Author Archives: Sherwood Smith

About Sherwood Smith

Sherwood Smith's website and Book View Cafe ebooks.

Kicking the Sheriff’s Butteth: the world of Robin Hood at age eleven

Some days I need a little silly. During my time as a sixth grade teacher at a private school, Howard Pyle’s Robin Hood was one of our texts. Its faux-medieval Victorian prose was actually a fairly easy way to accustom … Continue reading

Posted in Books and Reading, History | Tagged , , , | 24 Comments


I’m not usually one for time travel tales—some read too much like math problems, with not enough historical detail for my particular bent. Others carry me along but seem to fall apart after I think about them a bit. So … Continue reading

Posted in Books and Reading, fantasy, science fiction | Tagged , , , , | 7 Comments

Hapax, Heyer, Austen and the Language Attic (“ton” and “sprack”)

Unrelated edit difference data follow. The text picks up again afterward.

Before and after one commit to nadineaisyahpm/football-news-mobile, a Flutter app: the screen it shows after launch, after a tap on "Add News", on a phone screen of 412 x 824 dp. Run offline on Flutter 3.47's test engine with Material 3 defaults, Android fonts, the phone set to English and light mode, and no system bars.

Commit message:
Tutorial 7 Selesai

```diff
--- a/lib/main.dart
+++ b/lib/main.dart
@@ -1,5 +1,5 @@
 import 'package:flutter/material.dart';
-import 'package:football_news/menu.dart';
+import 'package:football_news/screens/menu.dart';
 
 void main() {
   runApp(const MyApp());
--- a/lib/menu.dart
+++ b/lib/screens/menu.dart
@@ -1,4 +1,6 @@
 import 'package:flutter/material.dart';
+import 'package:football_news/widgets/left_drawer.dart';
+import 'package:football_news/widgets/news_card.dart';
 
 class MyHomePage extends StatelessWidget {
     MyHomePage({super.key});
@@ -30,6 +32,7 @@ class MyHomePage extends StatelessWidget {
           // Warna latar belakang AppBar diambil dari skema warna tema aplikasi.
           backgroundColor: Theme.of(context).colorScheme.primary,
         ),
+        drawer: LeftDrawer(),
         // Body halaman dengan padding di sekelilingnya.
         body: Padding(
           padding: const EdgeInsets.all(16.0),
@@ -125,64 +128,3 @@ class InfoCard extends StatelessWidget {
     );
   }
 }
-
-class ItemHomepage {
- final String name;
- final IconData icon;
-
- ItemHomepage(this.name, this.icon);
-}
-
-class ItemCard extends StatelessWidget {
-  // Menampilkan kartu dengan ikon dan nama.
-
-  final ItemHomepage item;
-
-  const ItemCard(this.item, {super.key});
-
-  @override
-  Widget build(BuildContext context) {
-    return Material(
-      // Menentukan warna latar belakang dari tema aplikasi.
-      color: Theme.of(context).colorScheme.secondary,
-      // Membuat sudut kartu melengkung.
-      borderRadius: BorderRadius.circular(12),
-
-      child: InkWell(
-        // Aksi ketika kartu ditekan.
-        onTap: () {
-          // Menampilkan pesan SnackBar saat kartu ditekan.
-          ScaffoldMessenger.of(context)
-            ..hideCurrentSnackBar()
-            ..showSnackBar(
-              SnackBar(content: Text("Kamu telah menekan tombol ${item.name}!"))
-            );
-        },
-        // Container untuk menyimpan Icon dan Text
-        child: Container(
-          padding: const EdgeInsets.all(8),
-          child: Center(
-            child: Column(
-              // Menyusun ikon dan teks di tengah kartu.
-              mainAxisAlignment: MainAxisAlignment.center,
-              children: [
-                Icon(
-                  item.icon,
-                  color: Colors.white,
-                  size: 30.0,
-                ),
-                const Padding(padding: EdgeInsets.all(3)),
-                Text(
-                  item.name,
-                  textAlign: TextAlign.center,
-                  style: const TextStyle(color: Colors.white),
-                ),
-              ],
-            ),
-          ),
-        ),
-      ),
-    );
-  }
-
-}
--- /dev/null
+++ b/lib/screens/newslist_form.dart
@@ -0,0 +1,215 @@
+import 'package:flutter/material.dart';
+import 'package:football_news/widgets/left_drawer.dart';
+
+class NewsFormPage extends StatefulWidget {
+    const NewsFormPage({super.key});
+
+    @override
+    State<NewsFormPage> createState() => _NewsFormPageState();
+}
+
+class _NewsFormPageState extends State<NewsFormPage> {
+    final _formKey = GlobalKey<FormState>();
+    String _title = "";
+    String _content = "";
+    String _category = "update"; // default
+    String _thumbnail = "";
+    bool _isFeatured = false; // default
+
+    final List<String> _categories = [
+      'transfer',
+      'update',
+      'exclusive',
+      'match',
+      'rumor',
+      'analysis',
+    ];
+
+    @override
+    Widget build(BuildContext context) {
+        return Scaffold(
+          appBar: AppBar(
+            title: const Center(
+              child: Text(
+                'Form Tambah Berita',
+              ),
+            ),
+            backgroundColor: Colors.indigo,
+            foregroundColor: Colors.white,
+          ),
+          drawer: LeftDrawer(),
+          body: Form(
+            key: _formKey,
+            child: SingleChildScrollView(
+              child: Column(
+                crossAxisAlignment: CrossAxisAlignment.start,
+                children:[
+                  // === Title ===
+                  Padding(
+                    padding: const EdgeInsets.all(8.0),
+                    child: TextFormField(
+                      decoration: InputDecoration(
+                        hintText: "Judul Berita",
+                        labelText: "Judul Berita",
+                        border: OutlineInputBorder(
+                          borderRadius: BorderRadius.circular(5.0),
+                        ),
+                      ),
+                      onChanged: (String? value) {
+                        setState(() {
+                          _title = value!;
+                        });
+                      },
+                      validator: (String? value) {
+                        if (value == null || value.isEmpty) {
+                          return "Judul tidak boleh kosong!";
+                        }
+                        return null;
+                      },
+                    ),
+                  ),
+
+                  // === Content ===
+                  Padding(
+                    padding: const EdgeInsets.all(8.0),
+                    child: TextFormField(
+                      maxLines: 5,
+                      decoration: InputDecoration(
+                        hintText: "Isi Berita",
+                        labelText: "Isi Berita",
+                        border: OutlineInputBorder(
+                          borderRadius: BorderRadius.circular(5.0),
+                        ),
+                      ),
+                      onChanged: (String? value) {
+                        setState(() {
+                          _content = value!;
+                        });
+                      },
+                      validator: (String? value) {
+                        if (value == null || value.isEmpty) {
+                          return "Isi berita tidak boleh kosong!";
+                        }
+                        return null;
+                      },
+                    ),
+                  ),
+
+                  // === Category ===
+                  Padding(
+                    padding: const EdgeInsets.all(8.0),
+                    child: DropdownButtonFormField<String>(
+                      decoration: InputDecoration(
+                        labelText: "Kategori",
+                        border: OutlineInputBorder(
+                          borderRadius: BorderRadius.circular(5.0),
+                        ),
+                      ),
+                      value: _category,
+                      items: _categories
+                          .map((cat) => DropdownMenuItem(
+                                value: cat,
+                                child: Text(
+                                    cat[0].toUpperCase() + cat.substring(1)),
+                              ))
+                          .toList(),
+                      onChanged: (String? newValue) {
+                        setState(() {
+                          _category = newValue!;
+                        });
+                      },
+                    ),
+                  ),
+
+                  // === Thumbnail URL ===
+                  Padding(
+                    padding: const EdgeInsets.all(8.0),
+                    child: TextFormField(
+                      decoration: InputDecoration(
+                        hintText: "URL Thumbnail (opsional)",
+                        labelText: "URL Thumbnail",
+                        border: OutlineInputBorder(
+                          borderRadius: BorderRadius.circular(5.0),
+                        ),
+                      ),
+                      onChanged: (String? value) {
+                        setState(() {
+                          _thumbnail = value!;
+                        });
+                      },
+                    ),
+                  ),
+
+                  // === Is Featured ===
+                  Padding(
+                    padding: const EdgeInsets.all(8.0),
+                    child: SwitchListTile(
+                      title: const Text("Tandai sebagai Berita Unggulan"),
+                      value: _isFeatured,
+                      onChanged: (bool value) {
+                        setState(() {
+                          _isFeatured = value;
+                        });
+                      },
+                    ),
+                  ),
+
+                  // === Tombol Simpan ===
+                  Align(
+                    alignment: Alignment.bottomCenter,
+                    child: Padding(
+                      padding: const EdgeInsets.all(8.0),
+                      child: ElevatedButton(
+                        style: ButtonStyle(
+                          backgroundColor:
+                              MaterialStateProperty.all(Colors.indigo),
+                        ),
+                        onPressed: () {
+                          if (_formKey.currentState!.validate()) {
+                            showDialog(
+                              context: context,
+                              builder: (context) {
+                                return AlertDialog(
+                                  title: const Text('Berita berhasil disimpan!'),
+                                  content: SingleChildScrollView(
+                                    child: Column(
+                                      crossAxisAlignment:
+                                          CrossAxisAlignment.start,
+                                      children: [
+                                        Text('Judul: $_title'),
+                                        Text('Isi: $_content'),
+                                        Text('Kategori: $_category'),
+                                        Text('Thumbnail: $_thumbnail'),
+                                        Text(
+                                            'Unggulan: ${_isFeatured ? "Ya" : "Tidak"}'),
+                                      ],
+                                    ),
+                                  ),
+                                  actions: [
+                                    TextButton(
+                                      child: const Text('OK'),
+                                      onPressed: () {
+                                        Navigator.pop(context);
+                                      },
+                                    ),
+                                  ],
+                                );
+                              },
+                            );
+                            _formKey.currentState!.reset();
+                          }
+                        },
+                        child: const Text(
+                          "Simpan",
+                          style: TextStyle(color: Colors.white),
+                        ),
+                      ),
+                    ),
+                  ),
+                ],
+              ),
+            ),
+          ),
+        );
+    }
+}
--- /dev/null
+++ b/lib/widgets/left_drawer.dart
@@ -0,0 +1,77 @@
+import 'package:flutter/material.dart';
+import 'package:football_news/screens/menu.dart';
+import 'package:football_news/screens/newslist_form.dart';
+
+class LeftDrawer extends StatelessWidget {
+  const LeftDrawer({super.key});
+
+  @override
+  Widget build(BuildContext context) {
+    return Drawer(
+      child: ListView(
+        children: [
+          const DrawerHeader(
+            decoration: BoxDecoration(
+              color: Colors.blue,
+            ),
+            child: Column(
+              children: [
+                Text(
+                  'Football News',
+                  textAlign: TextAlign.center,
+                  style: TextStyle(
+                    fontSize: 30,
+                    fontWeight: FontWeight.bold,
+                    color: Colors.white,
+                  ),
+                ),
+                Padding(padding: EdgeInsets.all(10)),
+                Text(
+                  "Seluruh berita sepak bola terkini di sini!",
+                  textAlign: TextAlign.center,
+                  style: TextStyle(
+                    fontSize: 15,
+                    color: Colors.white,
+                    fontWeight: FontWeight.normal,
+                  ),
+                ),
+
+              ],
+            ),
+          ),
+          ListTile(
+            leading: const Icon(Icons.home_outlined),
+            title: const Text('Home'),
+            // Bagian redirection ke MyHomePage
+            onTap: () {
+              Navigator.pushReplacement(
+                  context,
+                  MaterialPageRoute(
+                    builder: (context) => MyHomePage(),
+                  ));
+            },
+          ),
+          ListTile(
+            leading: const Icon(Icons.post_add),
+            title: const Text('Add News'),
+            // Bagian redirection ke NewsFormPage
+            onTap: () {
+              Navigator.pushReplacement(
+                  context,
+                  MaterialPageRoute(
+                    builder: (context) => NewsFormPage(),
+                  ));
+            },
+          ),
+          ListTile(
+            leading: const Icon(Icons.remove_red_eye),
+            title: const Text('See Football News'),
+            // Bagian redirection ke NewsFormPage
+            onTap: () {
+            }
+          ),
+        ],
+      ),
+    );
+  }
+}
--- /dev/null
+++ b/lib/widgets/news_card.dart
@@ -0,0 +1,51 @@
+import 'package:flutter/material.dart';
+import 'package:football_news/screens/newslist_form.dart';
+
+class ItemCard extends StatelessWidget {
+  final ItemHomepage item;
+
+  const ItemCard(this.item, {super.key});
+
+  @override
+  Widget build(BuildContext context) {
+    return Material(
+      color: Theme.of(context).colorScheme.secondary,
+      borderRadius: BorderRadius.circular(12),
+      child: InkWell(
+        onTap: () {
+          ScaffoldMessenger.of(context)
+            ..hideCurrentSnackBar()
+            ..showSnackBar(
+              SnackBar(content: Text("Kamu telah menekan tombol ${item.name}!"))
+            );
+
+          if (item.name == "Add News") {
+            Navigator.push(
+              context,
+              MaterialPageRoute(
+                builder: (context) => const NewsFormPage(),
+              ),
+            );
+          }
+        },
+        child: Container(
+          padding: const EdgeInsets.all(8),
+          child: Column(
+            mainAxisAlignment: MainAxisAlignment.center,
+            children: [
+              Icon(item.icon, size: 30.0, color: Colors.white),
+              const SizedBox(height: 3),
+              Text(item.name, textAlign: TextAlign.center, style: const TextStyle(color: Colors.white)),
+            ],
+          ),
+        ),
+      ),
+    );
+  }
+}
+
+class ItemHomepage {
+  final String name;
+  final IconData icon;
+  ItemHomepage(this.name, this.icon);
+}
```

Six times, now, in the past few months I’ve been asked “Where was that blog post you put up about Jane Austen and Georgette Heyer?” That question, in addition to our “Language Attic” series, caused me to reprise this riff, … Continue reading

Posted in Books and Reading, History, regency, romance | Tagged , , , , | 71 Comments

Visual Readers and Memorable Scenes

  One of the most interesting discoveries I’ve made about reading (and writing) is how our brains process text. Some of us are intensely visual. This is both great and not so great. The perils and pitfalls of being a … Continue reading

Posted in Books and Reading | Tagged , , | 17 Comments

You Don’t Say!

  Recently I got into a discussion about words you refuse to use in your writing, or everyday language. I did a very informal online poll on my blog in hopes of garnering more examples, so here’s a summary. A … Continue reading

Posted in Culture | Tagged , , , , | 20 Comments

Unsucking the Classics

I got into yet another of those conversations about how Books Were Ruined By School. Various classics got mentioned, to universal groans or sick faces. There’s always a certain comfort in solidarity-suffering. So you had to read Of Mice and … Continue reading

Posted in Uncategorized | 71 Comments

Theory of Mind: Literature and Writing

Theory of Mind is the ability to attribute mental states—beliefs, intents, desires, pretending, knowledge, etc.—to oneself and others, and to understand that others have beliefs, desires, intentions, and perspectives that are different from one’s own. It is a fascinating study that … Continue reading

Posted in Books and Reading, Writers on Writing | Tagged , , , , | 8 Comments

Story, Character . . . and Gossip

  I came across some notes from a lecture on writing that I sat in on years ago, when I was a teacher attending an education conference. The writers in that audience were all mainstream, most writing for kids. The … Continue reading

Posted in History, Lifestyle | Tagged , , , | 11 Comments

Playing with gender roles in fiction

I think one of the appeals of traditional gender and social roles is that they give people a map with which to negotiate the chaos of human relations. We want to be secure (especially when we are less powerful than … Continue reading

Posted in Books and Reading, History, Lifestyle | Tagged , , | 16 Comments

Word of Mouth

Recently twelve Book View Café writers participated in a Giveaway in a no-cost effort to try to reach new readers. On the last day, I asked here (mirrored here) how people discovered new books—if they liked newsletters, giveaways, publicity blitzes, … Continue reading

Posted in Book View Cafe, Books and Reading, fantasy, Genres, memoir, nonfiction, science fiction, space opera, YA | Tagged , , , , , , , | 21 Comments